The Brossards had 10 children, 6 boys and 4 girls. One of the sons, Pierre, settled at Pisiquit. Two others, Joseph and Alexandre, lived at Chipoudy on properties which had been granted to their wives, Agnès and Marguerite, granddaughters of Pierre Tibaudeau. The two young Brossards bore the surname of Beausoleil, after their native village near Port-Royal. Later, Alexandre settled at Petitcodiac, a village founded by Guillaume Blanchard; Joseph*, who distinguished himself in skirmishes against the English in 1755, took up his abode at a place called Le Cran, now Stoney Creek. The Brossards of Louisiana and those of Cape Breton are descended from Alexandre and Joseph.
AN, Section Outre-Mer, G1, 466 (Recensements de l’Acadie, 1686, 1693, 1698, 1700, 1701, 1703). Archives de l’université de Moncton, Placide Gaudet and A. E. Daigle, Personal papers on Acadian genealogies.

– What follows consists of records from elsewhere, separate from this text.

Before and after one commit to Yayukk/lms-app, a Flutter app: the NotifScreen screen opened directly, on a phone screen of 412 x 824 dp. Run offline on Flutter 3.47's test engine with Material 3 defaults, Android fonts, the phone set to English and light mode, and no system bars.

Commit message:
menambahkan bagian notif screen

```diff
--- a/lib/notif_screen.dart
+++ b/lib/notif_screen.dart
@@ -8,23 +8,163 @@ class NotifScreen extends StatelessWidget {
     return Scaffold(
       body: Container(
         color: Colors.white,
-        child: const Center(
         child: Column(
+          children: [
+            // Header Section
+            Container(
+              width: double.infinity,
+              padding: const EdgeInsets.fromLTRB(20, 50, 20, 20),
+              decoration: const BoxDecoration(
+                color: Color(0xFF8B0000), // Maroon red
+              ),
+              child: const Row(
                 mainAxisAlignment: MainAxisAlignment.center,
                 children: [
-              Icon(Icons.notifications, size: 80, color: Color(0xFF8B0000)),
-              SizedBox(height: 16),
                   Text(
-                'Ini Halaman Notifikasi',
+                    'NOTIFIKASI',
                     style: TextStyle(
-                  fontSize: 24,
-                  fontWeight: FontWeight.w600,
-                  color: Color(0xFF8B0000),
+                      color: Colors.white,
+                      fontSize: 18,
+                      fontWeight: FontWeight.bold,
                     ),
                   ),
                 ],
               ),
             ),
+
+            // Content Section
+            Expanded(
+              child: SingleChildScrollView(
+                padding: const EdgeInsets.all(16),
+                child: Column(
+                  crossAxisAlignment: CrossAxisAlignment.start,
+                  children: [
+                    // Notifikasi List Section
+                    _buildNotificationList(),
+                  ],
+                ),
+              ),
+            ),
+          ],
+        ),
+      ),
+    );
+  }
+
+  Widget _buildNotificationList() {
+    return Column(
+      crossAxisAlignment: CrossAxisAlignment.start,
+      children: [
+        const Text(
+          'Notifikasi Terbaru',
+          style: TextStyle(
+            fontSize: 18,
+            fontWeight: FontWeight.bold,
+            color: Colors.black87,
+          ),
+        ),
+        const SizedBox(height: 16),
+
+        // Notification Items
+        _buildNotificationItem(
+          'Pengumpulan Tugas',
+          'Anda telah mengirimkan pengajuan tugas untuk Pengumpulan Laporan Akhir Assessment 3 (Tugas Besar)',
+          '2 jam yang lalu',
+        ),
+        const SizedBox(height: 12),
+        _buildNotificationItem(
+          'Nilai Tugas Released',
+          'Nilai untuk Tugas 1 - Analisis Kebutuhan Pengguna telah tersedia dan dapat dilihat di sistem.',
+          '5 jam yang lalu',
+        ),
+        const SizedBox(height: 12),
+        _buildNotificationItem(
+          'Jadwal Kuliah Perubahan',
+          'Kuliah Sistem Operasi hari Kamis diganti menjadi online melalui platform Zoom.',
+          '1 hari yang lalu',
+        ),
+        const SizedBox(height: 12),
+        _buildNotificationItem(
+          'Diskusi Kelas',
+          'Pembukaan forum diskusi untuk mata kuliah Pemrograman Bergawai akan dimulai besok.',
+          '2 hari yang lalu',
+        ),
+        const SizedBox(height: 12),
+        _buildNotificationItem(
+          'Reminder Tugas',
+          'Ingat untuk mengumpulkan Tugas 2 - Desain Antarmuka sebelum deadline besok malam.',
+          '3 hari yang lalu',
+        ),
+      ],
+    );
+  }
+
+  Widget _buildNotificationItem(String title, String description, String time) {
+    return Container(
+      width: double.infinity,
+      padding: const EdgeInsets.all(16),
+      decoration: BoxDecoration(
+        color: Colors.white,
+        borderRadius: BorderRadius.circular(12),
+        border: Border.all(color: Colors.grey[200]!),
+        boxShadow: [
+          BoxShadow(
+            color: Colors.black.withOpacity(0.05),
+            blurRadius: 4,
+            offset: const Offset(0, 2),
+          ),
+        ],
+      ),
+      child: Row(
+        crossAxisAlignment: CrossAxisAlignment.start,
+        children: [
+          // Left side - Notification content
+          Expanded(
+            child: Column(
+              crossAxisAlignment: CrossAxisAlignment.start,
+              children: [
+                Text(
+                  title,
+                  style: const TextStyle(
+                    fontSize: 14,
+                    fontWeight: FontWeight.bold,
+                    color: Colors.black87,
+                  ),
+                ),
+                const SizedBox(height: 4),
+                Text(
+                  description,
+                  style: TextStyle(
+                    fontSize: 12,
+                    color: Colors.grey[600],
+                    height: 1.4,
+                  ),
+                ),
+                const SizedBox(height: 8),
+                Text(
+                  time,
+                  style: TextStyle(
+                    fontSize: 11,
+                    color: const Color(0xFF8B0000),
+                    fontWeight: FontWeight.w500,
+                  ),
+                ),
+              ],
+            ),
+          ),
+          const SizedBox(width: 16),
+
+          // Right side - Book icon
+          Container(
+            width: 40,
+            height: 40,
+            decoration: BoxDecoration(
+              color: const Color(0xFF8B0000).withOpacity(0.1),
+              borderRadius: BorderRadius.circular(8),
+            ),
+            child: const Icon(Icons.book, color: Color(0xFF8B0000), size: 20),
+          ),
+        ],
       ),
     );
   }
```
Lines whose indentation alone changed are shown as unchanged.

PANS, MS docs., XXVI (parish register of Port-Royal, 31 Dec. 1716). Arsenault, Hist. et généal. des Acadiens, I, 368. Rameau de Saint-Père, Une colonie féodale, I, 246, 254, 255, 256, 258–59, 261, 266–67. [On the “marriages” of Brossard’s daughters, described by Rameau, see the bibliography for Pierre Tibaudeau.]